An audio power amplifier is an electronic amplifier that amplifies low-power audio signals (signals composed primarily of frequencies between 20 - 20 000 Hz) to a level suitable for driving loudspeakers.
The preceding stages in such a chain are low power audio amplifiers which perform tasks like pre-amplification (this is particularly associated with record turntable signals), equalization, tone controls, mixing/effects, or audio sources like record players, CD players, and cassette players. Most audio power amplifiers require these low-level inputs to adhere to line levels.
While the input signal to an audio power amplifier may measure only a few hundred microwatts, its output may be tens or hundreds of watts for a home system or thousands or tens of thousands of watts for a concert sound reinforcement system.
Important applications include public address systems, theatrical and concert sound reinforcement systems, and domestic systems such as a stereo or home-theatre system. Instrument amplifiers including guitar amplifiers and electric keyboard amplifiers also use audio power amplifiers. In some cases, the power amplifier for an instrument is integrated into a single amplifier "head" which contains a preamplifier, tone controls, and electronic effects.

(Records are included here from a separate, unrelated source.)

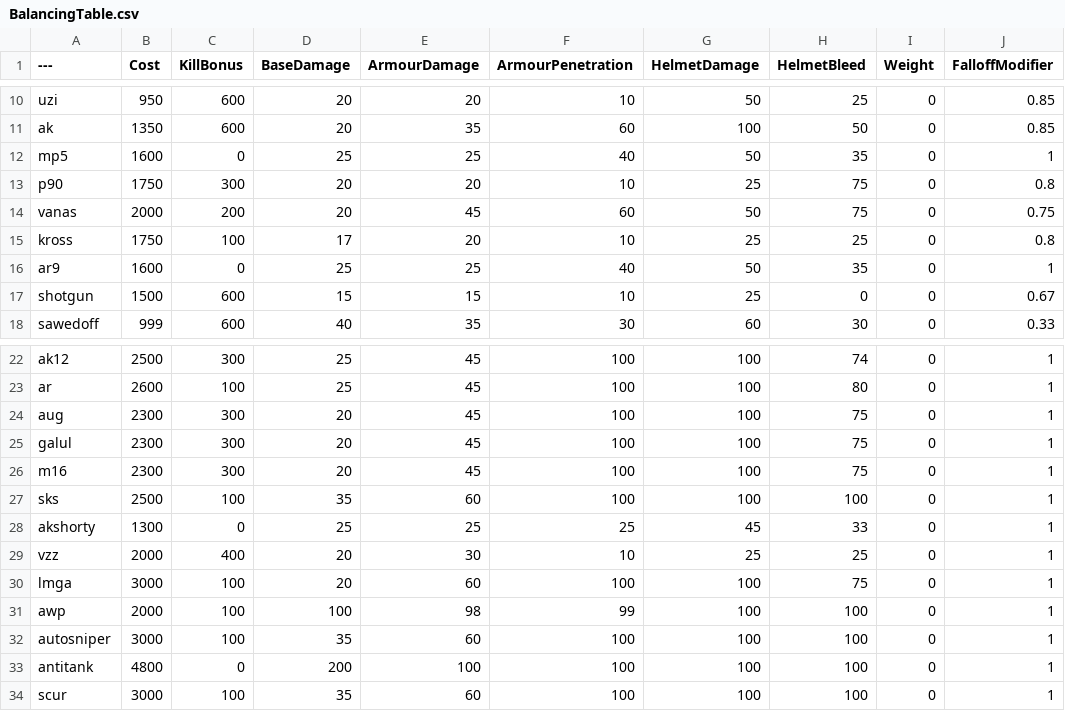
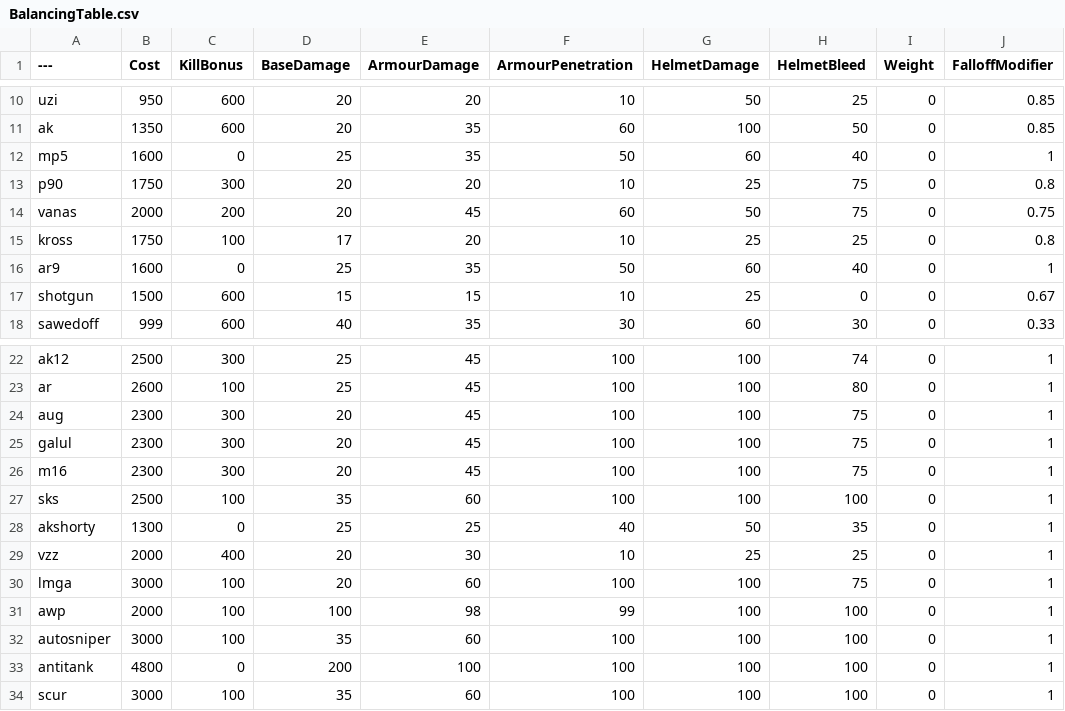
Before and after one commit to tz853233/BalancingTable, a CSV file: BalancingTable.csv, drawn as a sheet; only a part is shown, gaps mark what is left out; the diff names each change by its address in the sheet, - before the commit and + after, or states it on an @@ line.

Commit message:
Add files via upload

```diff
--- a/BalancingTable.csv
+++ b/BalancingTable.csv
-E12 (ArmourDamage): 25
+E12 (ArmourDamage): 35
-F12 (ArmourPenetration): 40
+F12 (ArmourPenetration): 50
-G12 (HelmetDamage): 50
+G12 (HelmetDamage): 60
-H12 (HelmetBleed): 35
+H12 (HelmetBleed): 40
-E16 (ArmourDamage): 25
+E16 (ArmourDamage): 35
-F16 (ArmourPenetration): 40
+F16 (ArmourPenetration): 50
-G16 (HelmetDamage): 50
+G16 (HelmetDamage): 60
-H16 (HelmetBleed): 35
+H16 (HelmetBleed): 40
-F28 (ArmourPenetration): 25
+F28 (ArmourPenetration): 40
-G28 (HelmetDamage): 45
+G28 (HelmetDamage): 50
-H28 (HelmetBleed): 33
+H28 (HelmetBleed): 35
```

In other cases, musicians may create a setup with separate rack mount preamplifiers, equalizers, and a power amplifier in a separate chassis.